Parham’s involvement with glossolalia began on New Year’s Day 1901 at his Bible school in Topeka, Kan., when student Agnes Oznam spoke in tongues.
Three days later, Parham and other students experienced the phenomenon. . . .
Parham and his Topeka students concluded that speaking in tongues was biblical evidence of baptism in the Holy Spirit.
“What Parham does is develop a theology that becomes the Pentecostal theology, one that is quite preachable,” [Cecil] Robeck [Jr., professor at Fuller Seminary] said. “He packages it and markets it, in a sense.”
The marketing of Pentecostalism is frequent fodder for critics, from Sinclair Lewis’ satire Elmer Gantry to Ole Anthony’s Trinity Foundation. Anthony is mentioned in the Dallas Morning News, which offers the best package of information I came across. Jeffrey Weiss writes the anniversary story while Sam Hodges looks at Dallas’ Christ for the Nations Institute, including a sidebar with a tidbit about Bob Dylan. Great package.
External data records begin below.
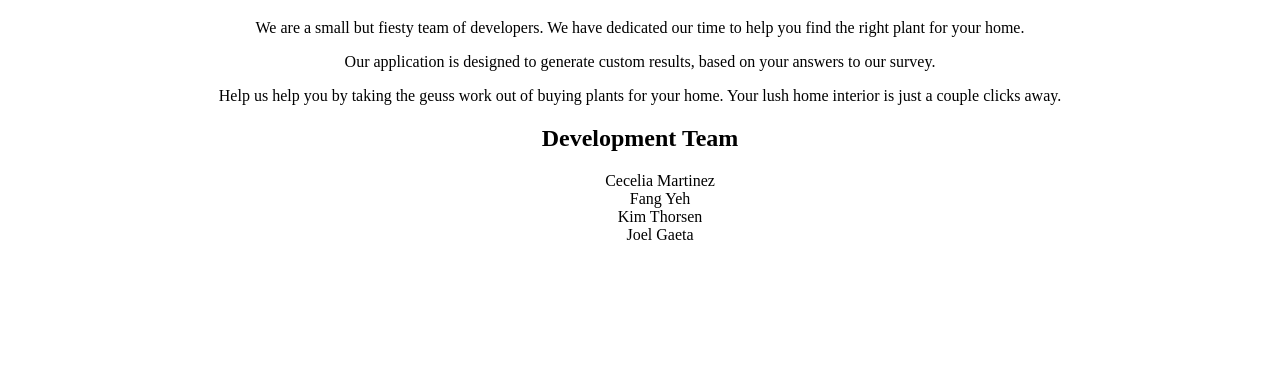
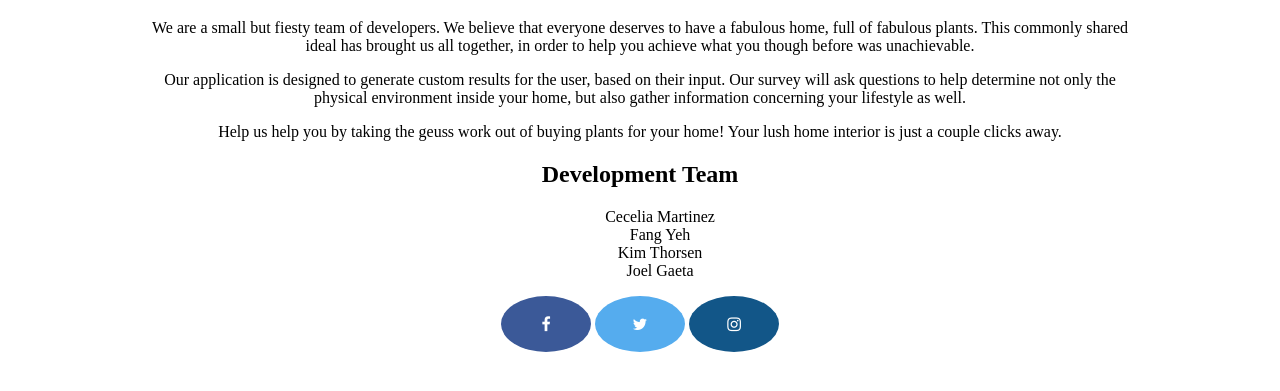
Before and after one commit to ceceliacreates/parse-ly, a website: page public/about.html in a window 1280 px wide. Shown: the part 161-552 px from the top of the page. Drawn offline with Linux system fonts and the light colour scheme.

Commit message:
social media links baseline

```diff
--- a/public/about.html
+++ b/public/about.html
@@ -7,6 +7,7 @@
     <link rel=“stylesheet” href=“css/reset.css” />
     <link rel="stylesheet" href="css/flexboxgrid.css" />
     <link rel="stylesheet" href="css/style.css" />
+    <link rel="stylesheet" href="https://cdnjs.cloudflare.com/ajax/libs/font-awesome/4.7.0/css/font-awesome.min.css">
   </head>
 
   <body class="h-100vh">
@@ -34,17 +35,20 @@
               <h1>About Us</h1>
               <div>
                   <p>
-                      We are a small but fiesty team of developers.
-                      We have dedicated our time to help you find the right
-                      plant for your home.
+                      We are a small but fiesty team of developers. We believe
+                      that everyone deserves to have a fabulous home, full of fabulous plants.
+                      This commonly shared ideal has brought us all together, in order to
+                      help you achieve what you though before was unachievable.
                   </p>
                   <p>
-                      Our application is designed to generate custom results,
-                      based on your answers to our survey.
+                      Our application is designed to generate custom results for the user,
+                      based on their input. Our survey will ask questions to help determine not
+                      only the physical environment inside your home, but also gather information
+                      concerning your lifestyle as well.
                   </p>
                   <p>
                       Help us help you by taking the geuss work out of buying
-                      plants for your home. Your lush home interior is just a couple clicks away.
+                      plants for your home! Your lush home interior is just a couple clicks away.
                   </p>
               </div>
               <div>
@@ -56,6 +60,11 @@
                     <li>Joel Gaeta</li>
                 </ul>
               </div>
+              <div>
+                    <a href="#" class="fa fa-facebook"></a>
+                    <a href="#" class="fa fa-twitter"></a>
+                    <a href="#" class="fa fa-instagram"></a>
+              </div>
             </div>
           </div>
         </div>
--- a/public/css/style.css
+++ b/public/css/style.css
@@ -74,3 +74,27 @@ a {
   position: relative;
   bottom: -60px;
 }
+
+.fa {
+  padding: 20px;
+  font-size: 30px;
+  width: 50px;
+  text-align: center;
+  text-decoration: none;
+  border-radius: 50%;
+}
+
+.fa-facebook {
+  background: #3b5998;
+  color: white;
+}
+
+.fa-twitter {
+  background: #55acee;
+  color: white;
+}
+
+.fa-instagram {
+  background: #125688;
+  color: white;
+}
```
I have to make a quick book recommendation — Jim Bakker’s autobiography I Was Wrong. I know it sounds crazy, but it’s a really fascinating. He wrote it after serving a prison sentence, so I was expecting the title to reference some sort of criminal wrongdoing. In fact, he writes an eloquent critique of the Prosperity Gospel he had advocated for so long. He realized in prison that even though he lost his wealth, his family, his ministry and his reputation, God loved him. You’ll thank me later.